Segment Start: Task material

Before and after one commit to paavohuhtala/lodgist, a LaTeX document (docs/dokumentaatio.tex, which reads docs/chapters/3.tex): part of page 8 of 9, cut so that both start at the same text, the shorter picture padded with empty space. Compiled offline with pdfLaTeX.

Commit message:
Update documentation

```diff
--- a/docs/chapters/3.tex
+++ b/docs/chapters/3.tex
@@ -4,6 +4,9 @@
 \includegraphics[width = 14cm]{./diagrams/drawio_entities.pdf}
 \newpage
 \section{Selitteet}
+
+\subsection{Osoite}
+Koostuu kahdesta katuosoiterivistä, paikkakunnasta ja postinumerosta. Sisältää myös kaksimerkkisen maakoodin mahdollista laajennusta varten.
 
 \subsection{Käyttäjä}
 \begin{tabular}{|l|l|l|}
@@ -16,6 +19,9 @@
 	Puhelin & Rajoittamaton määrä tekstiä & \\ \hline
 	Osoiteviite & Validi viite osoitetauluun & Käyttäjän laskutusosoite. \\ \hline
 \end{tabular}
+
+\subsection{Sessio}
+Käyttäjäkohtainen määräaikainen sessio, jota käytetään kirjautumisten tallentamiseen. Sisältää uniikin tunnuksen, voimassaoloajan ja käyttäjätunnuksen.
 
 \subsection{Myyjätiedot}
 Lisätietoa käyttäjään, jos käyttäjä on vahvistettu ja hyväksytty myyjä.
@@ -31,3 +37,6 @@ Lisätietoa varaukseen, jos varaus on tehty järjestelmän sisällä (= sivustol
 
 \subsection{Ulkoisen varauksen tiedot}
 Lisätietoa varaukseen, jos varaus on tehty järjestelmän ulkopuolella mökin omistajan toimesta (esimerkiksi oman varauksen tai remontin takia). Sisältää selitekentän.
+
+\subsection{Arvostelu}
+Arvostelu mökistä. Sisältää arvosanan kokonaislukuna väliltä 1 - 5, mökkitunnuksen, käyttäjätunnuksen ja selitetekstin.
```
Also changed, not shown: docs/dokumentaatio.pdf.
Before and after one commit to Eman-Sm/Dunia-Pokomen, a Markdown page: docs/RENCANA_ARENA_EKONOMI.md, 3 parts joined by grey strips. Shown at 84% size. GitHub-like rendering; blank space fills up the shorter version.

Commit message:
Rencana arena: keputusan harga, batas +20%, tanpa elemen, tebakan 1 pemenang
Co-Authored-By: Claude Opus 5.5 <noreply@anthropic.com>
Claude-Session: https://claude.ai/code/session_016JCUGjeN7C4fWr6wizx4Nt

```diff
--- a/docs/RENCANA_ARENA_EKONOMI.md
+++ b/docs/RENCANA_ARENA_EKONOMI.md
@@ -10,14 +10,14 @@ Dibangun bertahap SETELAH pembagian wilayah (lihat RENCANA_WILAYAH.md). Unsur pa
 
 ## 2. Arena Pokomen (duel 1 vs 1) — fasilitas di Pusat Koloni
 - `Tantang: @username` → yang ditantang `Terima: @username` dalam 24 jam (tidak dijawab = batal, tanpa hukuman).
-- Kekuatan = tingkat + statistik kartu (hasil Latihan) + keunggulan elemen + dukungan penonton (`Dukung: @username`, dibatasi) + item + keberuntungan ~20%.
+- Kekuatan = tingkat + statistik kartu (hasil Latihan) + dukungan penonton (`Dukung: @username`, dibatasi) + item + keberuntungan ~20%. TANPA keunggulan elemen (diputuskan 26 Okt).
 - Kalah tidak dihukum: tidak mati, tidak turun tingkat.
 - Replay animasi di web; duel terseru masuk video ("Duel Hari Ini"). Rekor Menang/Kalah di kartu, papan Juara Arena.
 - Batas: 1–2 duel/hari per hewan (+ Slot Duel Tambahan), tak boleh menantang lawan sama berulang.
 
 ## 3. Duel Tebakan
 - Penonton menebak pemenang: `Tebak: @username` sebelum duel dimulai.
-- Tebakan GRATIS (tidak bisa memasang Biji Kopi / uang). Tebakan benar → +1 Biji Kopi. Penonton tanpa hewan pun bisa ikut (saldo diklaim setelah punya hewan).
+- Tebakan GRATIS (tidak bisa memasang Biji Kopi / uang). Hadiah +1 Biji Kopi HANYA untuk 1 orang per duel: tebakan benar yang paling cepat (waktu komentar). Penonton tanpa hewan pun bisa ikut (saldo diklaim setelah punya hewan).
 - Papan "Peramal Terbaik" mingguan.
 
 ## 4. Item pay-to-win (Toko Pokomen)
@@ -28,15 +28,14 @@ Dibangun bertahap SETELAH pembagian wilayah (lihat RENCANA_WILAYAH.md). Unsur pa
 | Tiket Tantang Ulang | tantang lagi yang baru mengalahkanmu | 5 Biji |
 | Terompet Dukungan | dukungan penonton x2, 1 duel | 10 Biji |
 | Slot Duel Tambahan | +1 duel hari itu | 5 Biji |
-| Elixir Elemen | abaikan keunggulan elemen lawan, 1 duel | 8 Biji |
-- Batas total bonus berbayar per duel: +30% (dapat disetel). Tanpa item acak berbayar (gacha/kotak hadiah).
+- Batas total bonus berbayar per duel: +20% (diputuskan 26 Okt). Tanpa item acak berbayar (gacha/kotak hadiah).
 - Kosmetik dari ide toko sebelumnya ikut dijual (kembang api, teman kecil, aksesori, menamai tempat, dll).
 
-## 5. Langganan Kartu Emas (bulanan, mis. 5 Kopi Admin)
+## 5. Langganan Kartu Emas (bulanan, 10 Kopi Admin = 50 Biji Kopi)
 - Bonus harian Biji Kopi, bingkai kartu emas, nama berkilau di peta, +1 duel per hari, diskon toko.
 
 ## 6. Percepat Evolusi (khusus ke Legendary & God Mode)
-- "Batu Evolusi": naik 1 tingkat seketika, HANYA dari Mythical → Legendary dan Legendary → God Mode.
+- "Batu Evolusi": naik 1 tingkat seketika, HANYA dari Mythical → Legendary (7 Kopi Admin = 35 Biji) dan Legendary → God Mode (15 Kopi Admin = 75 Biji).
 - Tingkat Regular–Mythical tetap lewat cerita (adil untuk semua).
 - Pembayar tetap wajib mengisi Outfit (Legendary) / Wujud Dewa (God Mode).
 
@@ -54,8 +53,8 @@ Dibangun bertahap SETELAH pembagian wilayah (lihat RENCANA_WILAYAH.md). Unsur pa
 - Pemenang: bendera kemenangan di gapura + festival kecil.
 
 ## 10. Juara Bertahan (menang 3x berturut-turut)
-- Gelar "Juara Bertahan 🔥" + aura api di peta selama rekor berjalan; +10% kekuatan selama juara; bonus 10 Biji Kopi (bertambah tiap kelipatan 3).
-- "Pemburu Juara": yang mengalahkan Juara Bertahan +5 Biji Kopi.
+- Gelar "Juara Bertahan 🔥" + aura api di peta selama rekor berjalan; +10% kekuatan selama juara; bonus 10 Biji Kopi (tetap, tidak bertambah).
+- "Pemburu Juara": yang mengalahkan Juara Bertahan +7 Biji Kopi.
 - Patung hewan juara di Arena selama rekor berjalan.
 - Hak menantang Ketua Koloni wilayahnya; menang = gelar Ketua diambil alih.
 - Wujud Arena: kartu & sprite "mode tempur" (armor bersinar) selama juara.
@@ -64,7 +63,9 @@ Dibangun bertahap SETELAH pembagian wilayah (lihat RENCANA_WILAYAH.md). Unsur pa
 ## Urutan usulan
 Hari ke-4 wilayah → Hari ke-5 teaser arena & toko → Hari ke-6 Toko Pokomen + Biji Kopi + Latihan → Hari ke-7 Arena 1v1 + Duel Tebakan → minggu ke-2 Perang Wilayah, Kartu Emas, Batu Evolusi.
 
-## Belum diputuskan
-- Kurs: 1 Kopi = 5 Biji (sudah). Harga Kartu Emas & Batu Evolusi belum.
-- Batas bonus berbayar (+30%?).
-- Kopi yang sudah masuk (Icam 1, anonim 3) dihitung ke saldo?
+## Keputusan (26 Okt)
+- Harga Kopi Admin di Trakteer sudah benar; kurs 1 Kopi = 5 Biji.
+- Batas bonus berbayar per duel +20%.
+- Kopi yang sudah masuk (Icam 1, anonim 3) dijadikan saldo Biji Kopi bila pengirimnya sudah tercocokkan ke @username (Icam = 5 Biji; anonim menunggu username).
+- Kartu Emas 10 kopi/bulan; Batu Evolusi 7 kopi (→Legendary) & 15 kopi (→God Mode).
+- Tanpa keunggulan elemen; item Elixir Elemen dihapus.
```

Segment End: Task material

What the exercise asks:
Looking at the entries above, state how many lines contain "berjalan"; give the number alone.

Solution to this problem:
3